EXERCISE INSTRUCTIONS: Reproduce each entry below exactly, without omitting any.

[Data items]
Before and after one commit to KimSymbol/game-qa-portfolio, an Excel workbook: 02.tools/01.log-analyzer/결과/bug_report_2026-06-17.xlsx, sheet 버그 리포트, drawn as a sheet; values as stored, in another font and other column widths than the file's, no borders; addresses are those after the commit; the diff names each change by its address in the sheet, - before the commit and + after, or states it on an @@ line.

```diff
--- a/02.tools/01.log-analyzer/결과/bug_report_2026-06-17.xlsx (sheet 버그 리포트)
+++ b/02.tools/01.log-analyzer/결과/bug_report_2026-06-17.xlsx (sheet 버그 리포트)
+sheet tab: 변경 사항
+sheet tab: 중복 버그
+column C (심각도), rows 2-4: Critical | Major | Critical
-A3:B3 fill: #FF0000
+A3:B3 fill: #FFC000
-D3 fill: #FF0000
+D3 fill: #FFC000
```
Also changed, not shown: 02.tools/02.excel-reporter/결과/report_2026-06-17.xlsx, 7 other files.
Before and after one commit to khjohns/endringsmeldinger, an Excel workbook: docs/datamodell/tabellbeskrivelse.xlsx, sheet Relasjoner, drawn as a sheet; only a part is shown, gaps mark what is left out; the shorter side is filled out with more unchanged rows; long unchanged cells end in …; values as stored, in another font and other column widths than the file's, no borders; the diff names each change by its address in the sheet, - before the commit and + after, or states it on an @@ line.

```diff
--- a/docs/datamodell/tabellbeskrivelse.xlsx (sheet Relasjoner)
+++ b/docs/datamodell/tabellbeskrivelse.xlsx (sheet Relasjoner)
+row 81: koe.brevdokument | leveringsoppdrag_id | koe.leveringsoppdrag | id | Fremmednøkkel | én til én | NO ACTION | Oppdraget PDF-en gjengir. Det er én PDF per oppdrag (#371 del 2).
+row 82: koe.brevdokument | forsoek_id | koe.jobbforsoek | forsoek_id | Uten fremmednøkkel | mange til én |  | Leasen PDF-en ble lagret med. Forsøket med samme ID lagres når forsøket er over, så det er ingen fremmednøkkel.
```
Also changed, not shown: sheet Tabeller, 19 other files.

RESULT BELOW:
Before and after one commit to KimSymbol/game-qa-portfolio, an Excel workbook: 02.tools/01.log-analyzer/결과/bug_report_2026-06-17.xlsx, sheet 버그 리포트, drawn as a sheet; values as stored, in another font and other column widths than the file's, no borders; addresses are those after the commit; the diff names each change by its address in the sheet, - before the commit and + after, or states it on an @@ line.

```diff
--- a/02.tools/01.log-analyzer/결과/bug_report_2026-06-17.xlsx (sheet 버그 리포트)
+++ b/02.tools/01.log-analyzer/결과/bug_report_2026-06-17.xlsx (sheet 버그 리포트)
+sheet tab: 변경 사항
+sheet tab: 중복 버그
+column C (심각도), rows 2-4: Critical | Major | Critical
-A3:B3 fill: #FF0000
+A3:B3 fill: #FFC000
-D3 fill: #FF0000
+D3 fill: #FFC000
```
Also changed, not shown: 02.tools/02.excel-reporter/결과/report_2026-06-17.xlsx, 7 other files.
Before and after one commit to khjohns/endringsmeldinger, an Excel workbook: docs/datamodell/tabellbeskrivelse.xlsx, sheet Relasjoner, drawn as a sheet; only a part is shown, gaps mark what is left out; the shorter side is filled out with more unchanged rows; long unchanged cells end in …; values as stored, in another font and other column widths than the file's, no borders; the diff names each change by its address in the sheet, - before the commit and + after, or states it on an @@ line.

```diff
--- a/docs/datamodell/tabellbeskrivelse.xlsx (sheet Relasjoner)
+++ b/docs/datamodell/tabellbeskrivelse.xlsx (sheet Relasjoner)
+row 81: koe.brevdokument | leveringsoppdrag_id | koe.leveringsoppdrag | id | Fremmednøkkel | én til én | NO ACTION | Oppdraget PDF-en gjengir. Det er én PDF per oppdrag (#371 del 2).
+row 82: koe.brevdokument | forsoek_id | koe.jobbforsoek | forsoek_id | Uten fremmednøkkel | mange til én |  | Leasen PDF-en ble lagret med. Forsøket med samme ID lagres når forsøket er over, så det er ingen fremmednøkkel.
```
Also changed, not shown: sheet Tabeller, 19 other files.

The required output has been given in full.